__Exercise directions__
Could you filter the listing for lines with the word "Restaurante" and return them?

__The input__

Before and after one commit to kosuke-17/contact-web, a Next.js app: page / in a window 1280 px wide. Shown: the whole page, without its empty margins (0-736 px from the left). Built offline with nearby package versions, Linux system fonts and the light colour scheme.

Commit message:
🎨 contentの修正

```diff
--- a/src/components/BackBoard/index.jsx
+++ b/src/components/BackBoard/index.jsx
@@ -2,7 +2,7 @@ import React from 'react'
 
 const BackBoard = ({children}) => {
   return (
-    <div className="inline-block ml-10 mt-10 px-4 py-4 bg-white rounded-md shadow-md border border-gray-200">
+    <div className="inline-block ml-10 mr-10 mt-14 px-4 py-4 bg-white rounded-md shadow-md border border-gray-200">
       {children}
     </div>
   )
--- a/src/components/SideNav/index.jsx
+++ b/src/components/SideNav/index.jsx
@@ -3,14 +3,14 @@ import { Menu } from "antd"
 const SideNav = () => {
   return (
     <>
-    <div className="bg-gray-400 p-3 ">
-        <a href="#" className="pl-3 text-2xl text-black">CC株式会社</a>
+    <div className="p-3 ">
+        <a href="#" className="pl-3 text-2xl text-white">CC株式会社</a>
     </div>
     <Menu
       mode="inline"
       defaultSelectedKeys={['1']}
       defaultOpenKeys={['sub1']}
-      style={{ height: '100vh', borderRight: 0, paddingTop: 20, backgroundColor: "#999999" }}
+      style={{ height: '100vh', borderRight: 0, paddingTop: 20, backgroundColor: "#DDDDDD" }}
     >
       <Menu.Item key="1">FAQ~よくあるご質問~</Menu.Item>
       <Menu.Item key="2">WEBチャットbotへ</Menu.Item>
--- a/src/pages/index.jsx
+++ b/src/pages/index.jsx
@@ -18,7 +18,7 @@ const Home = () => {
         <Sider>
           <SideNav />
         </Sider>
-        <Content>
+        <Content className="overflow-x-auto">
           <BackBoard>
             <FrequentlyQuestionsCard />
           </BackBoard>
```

...

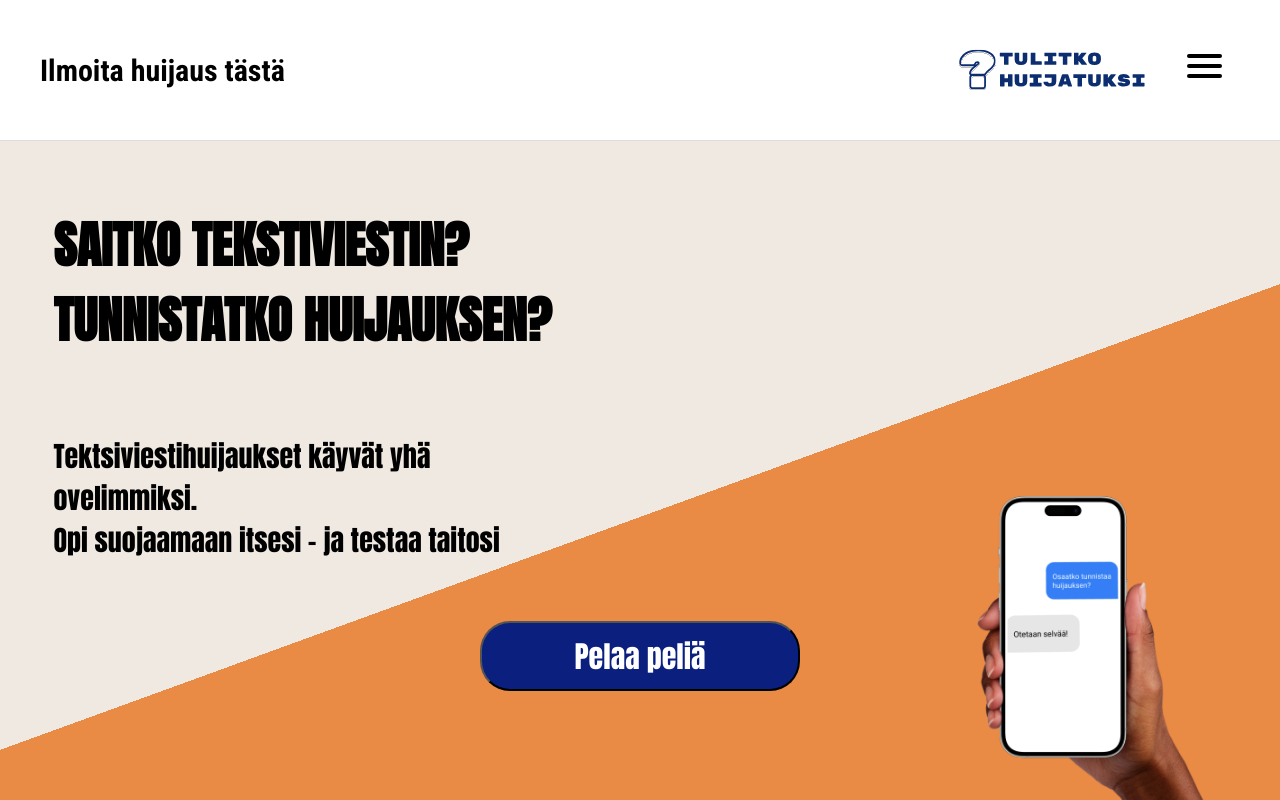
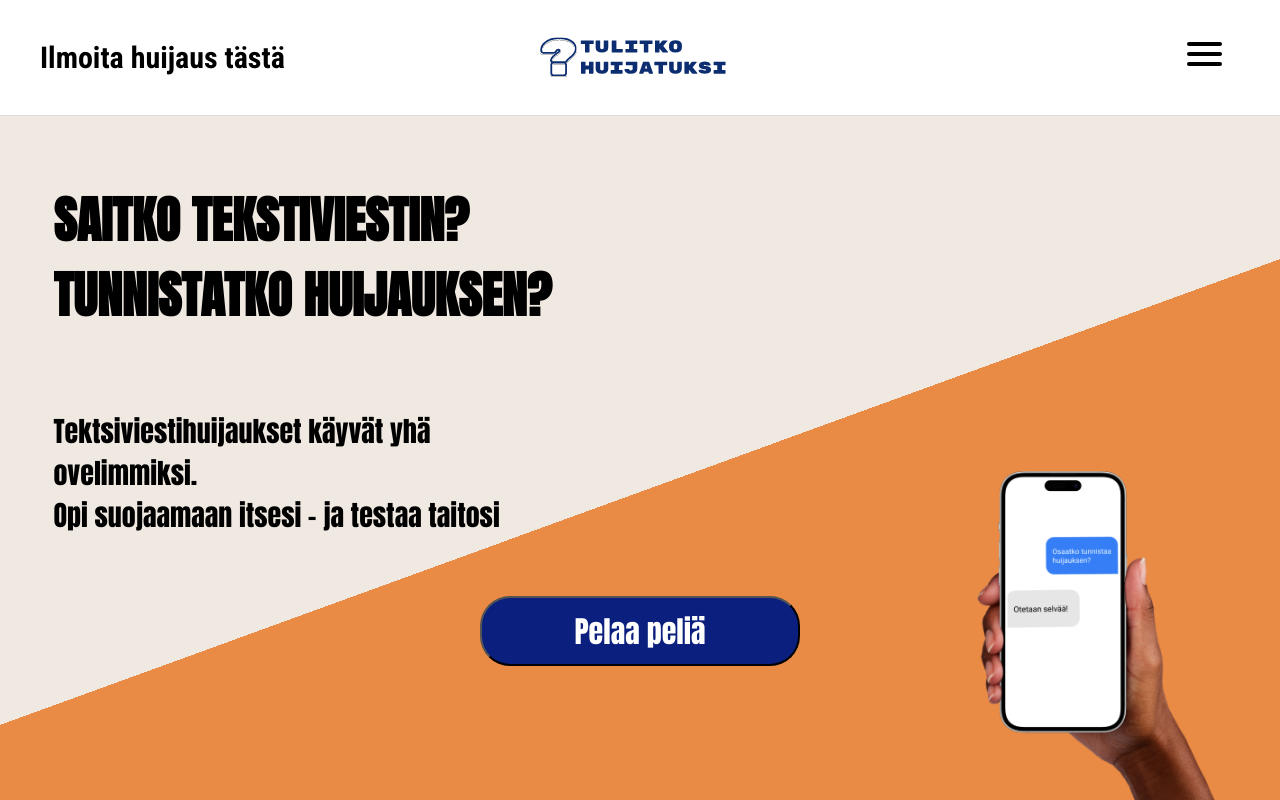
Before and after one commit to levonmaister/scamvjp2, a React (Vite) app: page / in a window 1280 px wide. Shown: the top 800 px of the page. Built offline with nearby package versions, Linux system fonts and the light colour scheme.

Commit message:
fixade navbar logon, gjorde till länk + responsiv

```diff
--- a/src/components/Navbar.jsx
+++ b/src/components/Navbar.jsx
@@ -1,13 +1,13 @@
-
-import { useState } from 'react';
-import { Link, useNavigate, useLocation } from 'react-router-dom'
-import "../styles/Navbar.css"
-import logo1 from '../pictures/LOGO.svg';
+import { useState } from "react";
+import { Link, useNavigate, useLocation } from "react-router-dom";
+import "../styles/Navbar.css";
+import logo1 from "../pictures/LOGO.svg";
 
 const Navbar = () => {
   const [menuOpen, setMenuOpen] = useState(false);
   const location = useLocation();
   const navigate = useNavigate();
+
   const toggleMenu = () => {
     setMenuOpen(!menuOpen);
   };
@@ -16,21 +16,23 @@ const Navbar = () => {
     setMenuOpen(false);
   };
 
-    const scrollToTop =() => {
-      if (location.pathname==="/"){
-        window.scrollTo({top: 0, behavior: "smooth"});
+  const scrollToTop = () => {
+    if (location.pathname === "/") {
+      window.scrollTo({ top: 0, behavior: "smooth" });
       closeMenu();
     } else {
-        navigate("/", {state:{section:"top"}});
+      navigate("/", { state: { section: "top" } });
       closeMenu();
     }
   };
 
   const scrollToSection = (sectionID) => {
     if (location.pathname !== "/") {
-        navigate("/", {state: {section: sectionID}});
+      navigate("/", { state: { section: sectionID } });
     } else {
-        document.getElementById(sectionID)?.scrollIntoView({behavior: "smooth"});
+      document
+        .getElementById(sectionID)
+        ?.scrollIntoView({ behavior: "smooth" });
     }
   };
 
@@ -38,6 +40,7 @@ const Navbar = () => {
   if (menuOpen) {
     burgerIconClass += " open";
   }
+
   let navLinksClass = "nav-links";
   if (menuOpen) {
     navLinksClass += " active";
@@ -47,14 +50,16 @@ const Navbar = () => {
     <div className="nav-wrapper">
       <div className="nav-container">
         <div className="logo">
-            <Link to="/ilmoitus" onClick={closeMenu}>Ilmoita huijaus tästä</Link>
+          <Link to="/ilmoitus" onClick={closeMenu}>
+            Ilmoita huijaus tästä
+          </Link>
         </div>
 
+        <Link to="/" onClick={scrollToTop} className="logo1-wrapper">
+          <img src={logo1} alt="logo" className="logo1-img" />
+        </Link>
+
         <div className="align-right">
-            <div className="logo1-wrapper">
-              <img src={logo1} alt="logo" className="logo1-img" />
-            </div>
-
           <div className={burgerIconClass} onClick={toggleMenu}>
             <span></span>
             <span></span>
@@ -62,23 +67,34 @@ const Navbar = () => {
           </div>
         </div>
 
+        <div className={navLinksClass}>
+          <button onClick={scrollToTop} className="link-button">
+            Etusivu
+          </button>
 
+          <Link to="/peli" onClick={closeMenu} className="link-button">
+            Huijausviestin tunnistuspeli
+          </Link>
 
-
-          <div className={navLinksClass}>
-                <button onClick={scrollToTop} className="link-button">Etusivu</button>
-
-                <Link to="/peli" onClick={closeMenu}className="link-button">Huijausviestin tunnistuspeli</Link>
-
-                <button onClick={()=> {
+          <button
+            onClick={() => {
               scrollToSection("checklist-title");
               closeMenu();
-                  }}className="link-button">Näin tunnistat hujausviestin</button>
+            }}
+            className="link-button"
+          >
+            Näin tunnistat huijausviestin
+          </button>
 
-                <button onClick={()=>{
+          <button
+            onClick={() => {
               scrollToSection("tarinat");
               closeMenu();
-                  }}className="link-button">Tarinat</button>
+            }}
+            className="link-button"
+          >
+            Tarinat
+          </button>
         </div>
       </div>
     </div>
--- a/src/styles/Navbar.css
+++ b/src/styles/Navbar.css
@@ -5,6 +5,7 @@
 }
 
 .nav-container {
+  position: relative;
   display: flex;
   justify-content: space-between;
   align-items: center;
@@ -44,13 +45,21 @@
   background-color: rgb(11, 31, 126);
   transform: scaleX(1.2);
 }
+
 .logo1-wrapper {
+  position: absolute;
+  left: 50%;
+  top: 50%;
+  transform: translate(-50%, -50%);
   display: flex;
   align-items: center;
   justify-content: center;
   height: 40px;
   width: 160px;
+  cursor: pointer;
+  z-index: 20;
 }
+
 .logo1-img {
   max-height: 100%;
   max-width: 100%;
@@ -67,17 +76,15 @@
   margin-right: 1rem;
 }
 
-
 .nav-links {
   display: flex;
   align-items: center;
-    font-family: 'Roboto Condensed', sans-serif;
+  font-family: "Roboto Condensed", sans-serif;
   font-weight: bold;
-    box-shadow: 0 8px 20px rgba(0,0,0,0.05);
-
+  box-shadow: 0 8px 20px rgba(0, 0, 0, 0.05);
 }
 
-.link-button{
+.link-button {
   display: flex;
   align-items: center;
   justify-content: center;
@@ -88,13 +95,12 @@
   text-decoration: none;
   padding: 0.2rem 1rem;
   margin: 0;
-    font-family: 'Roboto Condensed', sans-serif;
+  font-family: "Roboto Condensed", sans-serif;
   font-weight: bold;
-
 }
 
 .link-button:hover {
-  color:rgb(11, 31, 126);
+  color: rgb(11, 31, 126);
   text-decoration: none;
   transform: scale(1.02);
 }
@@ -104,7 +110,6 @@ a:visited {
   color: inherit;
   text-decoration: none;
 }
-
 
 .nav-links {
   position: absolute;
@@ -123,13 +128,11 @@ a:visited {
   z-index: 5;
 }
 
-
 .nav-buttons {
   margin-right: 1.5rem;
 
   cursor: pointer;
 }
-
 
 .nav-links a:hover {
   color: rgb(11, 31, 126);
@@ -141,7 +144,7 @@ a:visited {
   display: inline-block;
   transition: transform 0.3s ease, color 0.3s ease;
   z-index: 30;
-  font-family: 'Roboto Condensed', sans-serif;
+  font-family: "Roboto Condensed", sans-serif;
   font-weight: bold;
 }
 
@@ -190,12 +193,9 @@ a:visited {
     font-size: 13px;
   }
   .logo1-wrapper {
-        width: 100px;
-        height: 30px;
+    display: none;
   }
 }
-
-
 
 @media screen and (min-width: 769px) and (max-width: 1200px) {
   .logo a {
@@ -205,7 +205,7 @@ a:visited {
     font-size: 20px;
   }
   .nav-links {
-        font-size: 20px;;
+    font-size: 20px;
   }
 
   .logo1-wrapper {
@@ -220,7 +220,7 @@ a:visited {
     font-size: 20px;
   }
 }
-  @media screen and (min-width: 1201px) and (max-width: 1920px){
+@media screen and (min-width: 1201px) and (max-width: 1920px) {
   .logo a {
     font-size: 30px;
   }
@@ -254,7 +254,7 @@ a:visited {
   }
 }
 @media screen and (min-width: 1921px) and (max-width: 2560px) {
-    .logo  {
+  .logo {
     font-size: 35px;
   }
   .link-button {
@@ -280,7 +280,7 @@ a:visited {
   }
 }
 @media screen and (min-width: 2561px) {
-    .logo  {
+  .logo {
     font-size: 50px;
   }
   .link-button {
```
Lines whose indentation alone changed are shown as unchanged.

--

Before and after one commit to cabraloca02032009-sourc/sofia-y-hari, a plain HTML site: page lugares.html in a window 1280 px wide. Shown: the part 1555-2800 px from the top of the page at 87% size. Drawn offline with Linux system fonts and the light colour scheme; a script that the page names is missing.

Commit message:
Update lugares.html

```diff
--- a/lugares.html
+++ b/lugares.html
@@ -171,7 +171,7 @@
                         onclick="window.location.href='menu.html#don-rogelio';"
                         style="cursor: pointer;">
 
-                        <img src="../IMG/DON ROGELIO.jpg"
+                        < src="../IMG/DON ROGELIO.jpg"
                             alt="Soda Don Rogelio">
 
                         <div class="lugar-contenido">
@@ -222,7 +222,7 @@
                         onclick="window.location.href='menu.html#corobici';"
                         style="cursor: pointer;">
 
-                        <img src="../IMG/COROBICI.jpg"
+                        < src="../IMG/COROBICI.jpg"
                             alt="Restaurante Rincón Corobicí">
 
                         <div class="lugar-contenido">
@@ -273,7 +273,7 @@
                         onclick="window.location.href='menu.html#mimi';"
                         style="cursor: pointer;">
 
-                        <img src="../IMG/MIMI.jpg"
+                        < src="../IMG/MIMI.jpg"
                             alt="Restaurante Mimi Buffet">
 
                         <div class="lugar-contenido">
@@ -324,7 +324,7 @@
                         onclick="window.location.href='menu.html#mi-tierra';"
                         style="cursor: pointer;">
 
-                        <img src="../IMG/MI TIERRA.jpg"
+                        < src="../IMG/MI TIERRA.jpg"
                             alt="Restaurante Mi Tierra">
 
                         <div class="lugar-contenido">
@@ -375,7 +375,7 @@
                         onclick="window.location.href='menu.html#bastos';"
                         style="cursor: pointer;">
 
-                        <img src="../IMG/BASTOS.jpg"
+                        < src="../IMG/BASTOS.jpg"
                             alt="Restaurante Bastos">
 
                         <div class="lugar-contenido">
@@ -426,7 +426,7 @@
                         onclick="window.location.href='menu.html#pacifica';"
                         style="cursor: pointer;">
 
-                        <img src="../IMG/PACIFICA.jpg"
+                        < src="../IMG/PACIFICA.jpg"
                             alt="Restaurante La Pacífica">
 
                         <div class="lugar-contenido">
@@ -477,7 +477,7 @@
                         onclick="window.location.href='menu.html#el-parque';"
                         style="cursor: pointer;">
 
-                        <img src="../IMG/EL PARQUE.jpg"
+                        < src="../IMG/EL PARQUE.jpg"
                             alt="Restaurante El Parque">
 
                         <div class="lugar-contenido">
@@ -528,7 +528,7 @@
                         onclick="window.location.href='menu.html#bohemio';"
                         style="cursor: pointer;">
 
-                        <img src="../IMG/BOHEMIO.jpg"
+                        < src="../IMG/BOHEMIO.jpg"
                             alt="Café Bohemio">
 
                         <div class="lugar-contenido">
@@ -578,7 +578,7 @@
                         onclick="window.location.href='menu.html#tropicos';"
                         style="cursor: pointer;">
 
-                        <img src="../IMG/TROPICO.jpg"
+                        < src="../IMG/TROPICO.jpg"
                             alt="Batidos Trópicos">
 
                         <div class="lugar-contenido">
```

__Output below__
                             alt="Restaurante Rincón Corobicí">
                             alt="Restaurante Mimi Buffet">
                             alt="Restaurante Mi Tierra">
                             alt="Restaurante Bastos">
                             alt="Restaurante La Pacífica">
                             alt="Restaurante El Parque">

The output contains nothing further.